» **Record set**:
- - -
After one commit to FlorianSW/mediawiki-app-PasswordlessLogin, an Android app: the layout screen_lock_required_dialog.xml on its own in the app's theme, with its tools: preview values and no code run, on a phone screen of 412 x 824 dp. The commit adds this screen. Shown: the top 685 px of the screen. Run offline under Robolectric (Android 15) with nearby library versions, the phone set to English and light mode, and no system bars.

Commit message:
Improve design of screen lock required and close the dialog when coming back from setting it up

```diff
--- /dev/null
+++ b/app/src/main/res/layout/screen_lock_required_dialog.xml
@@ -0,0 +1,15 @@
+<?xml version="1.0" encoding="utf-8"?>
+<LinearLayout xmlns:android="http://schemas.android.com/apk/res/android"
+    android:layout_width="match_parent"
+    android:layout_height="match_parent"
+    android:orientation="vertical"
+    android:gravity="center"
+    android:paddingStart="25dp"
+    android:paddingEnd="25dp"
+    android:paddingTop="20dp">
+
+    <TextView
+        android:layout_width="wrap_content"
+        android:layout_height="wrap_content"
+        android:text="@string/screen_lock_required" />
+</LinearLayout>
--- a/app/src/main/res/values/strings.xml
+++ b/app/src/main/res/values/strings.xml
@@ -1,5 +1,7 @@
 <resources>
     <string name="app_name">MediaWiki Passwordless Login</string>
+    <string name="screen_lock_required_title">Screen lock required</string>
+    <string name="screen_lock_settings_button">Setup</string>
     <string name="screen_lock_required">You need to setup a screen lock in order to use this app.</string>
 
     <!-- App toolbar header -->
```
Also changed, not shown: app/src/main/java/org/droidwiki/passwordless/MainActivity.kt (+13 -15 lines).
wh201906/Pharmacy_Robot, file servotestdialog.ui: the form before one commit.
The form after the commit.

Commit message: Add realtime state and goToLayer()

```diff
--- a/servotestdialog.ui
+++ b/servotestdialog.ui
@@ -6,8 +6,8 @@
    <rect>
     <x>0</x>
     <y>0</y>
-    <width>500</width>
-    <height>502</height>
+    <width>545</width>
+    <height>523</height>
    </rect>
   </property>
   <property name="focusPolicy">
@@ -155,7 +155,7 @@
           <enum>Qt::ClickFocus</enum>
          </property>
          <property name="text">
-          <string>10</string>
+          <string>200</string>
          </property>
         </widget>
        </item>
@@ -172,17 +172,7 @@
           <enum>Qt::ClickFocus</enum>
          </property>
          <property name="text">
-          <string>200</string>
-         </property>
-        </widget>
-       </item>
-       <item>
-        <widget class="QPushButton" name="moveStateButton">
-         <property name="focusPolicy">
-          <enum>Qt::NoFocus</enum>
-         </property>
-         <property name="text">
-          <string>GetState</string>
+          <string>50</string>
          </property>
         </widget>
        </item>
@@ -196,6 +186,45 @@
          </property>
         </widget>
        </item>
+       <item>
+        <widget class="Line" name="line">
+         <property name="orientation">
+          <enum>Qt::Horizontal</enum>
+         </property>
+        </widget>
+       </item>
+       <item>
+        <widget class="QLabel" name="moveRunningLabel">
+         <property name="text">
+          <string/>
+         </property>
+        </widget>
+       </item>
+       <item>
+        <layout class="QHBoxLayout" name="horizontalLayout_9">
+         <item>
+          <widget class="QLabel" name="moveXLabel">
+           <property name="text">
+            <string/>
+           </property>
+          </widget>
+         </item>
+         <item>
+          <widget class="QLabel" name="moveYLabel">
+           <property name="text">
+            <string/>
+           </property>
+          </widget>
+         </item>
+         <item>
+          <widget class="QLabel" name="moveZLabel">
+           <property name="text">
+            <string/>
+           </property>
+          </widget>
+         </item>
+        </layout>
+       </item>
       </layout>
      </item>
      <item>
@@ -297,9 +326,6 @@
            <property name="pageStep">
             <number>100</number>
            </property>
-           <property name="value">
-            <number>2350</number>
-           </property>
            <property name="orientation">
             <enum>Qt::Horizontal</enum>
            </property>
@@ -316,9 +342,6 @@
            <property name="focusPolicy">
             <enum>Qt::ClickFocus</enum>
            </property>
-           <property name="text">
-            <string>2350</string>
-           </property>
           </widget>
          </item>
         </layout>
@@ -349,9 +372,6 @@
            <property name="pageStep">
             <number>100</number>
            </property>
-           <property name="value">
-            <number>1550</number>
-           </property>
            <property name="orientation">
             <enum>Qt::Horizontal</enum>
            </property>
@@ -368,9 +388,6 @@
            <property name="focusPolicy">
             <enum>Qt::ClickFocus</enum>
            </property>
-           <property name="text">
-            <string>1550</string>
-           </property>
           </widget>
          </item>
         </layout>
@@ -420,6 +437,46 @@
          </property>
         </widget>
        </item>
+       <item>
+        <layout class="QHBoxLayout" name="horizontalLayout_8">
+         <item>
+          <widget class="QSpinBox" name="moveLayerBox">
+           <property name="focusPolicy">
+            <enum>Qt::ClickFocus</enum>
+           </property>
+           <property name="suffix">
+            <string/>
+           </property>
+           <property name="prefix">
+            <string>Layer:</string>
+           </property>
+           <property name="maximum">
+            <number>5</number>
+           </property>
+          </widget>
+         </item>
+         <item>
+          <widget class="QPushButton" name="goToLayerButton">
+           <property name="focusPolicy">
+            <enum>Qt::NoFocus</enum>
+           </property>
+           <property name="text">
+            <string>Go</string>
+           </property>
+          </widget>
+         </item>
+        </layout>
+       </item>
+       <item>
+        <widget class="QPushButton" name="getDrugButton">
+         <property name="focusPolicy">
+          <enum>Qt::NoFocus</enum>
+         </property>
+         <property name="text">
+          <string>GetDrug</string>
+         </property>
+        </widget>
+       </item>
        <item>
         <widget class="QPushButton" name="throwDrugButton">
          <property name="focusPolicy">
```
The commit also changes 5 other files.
- - -
Go line by line through the material above and return each one that includes "strings".

» **Response**:
--- a/app/src/main/res/values/strings.xml
+++ b/app/src/main/res/values/strings.xml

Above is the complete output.